The zillion-channel TV universe is even larger than most people realize.
Yes, there are the broadcast networks … and cable … and streaming. But there’s also a labyrinth of digital channels. They deliver old shows, old movies and – occasionally – something new.
Meet “Johnson” (shown here), a new drama (with some comedy) on the Bounce digital channel. “I saw a void,” Deji LaRay, the creator and one of the stars, said in a video conference.
Yes, even with a zillion shows out there, he felt something was missing. “We haven’t seen ourselves represented onscreen, in an honest way, for a long time.”
He’s talking about Black men. A modest number of shows – from “Girlfriends” to “Being Mary Jane” – have focused on the regular lives of Black women; fewer have focused on men.
LaRay has been a TV actor for a quarter-century, often playing cops. He was a crooked one for three early episodes of “Greenleaf,” an honest one (helping the protagonist) for six seasons of “Bosch.”
But he also did something that has worked for Sylvester Stallone and others: Write your own show.
LaRay wrote a 2007 movie (“Neighborhood Watch”) and a 2015 pilot film (“G Code”). And in 2014, he wrote a pilot about four Atlanta friends, unrelated but each with the surname Johnson.

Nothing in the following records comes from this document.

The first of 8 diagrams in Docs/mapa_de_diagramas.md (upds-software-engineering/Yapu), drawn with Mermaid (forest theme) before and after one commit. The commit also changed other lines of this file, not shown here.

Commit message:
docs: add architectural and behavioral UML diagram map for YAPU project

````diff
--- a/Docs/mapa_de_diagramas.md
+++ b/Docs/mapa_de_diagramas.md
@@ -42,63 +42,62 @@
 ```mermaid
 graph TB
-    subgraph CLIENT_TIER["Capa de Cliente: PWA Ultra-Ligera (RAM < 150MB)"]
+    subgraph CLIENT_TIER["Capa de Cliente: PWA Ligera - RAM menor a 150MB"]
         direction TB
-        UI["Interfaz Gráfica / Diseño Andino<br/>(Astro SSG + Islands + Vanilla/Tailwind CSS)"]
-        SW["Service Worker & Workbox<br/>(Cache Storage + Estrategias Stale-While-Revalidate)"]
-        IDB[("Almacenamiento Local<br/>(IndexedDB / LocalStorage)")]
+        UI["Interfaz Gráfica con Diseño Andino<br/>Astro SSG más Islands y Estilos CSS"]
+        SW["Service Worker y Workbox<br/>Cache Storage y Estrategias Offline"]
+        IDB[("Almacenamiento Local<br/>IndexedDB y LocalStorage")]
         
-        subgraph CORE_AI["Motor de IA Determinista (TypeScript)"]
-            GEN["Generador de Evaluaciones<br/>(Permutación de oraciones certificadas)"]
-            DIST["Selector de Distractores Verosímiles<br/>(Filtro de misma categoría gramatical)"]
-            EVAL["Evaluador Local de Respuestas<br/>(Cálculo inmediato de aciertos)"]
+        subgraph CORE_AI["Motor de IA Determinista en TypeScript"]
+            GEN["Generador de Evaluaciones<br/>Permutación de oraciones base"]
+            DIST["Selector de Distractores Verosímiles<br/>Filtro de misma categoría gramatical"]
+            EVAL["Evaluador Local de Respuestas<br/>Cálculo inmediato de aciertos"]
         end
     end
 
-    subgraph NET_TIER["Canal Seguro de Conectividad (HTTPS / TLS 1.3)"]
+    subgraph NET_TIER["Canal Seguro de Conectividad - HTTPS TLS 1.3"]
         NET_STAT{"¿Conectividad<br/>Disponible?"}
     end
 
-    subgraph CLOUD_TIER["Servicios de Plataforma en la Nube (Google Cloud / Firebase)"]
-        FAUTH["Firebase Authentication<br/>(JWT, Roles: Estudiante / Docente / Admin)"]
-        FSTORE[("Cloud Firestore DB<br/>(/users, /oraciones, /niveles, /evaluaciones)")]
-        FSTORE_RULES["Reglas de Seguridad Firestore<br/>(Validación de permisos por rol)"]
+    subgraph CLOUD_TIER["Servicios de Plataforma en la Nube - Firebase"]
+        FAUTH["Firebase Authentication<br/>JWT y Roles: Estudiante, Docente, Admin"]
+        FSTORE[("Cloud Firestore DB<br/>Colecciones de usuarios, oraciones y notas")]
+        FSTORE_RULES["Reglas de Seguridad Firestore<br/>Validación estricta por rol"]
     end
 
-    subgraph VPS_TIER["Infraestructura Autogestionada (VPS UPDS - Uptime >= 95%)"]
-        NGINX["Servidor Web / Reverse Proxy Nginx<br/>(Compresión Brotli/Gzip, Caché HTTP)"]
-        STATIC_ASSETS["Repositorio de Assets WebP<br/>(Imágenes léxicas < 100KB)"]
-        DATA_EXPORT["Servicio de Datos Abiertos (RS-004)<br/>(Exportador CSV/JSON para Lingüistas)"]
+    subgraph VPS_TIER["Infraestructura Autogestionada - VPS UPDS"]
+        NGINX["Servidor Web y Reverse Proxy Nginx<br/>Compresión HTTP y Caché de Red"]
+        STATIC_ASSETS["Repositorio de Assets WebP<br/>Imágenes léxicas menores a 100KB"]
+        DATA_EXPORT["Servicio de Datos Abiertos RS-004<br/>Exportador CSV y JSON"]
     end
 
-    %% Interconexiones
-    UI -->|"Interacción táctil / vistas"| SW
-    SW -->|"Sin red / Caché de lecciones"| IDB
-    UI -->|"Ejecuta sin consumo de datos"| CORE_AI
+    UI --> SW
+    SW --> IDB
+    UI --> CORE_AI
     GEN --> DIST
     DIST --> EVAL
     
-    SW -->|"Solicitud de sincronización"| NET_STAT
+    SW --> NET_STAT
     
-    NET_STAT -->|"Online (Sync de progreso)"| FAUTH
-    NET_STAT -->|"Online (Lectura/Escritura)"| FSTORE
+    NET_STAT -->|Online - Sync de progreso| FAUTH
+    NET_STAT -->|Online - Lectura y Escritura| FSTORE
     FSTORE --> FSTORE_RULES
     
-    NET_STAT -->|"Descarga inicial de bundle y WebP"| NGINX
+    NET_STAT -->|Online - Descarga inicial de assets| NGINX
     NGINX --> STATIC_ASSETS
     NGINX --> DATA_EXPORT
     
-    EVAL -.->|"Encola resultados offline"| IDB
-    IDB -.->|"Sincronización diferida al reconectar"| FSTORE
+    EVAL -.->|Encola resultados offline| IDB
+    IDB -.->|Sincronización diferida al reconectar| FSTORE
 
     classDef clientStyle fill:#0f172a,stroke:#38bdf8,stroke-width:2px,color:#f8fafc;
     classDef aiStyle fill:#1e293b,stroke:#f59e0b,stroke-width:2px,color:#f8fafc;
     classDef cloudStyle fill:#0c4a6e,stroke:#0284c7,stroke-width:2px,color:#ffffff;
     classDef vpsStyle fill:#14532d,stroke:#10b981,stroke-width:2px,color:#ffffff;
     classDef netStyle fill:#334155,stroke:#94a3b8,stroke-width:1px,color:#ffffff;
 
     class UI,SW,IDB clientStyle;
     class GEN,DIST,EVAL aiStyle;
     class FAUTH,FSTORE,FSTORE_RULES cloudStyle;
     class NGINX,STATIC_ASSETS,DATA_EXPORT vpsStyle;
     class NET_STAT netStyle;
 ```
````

Word about the script got around, Thomas Q. Jones said. In 2017, Jones bumped into LaRay and learned he was the writer: “I said, ‘What’s up with “Johnson”? I’ve been asking about you.’”
Jones brought a much different perspective. He spent a dozen years as a pro-football running back; including five (three with the Jets, two with the Bears) in which he topped 1,000 yards rushing.
Now he helped mold “Johnson,” which drew attention from several prominent actors. Tom Wright didn’t take a role, but did pay for half the pilot film. D.L. Hughley took a small role as Uncle Eugene Johnson, a radio personality. And Cedric the Entertainer co-produced it through his company.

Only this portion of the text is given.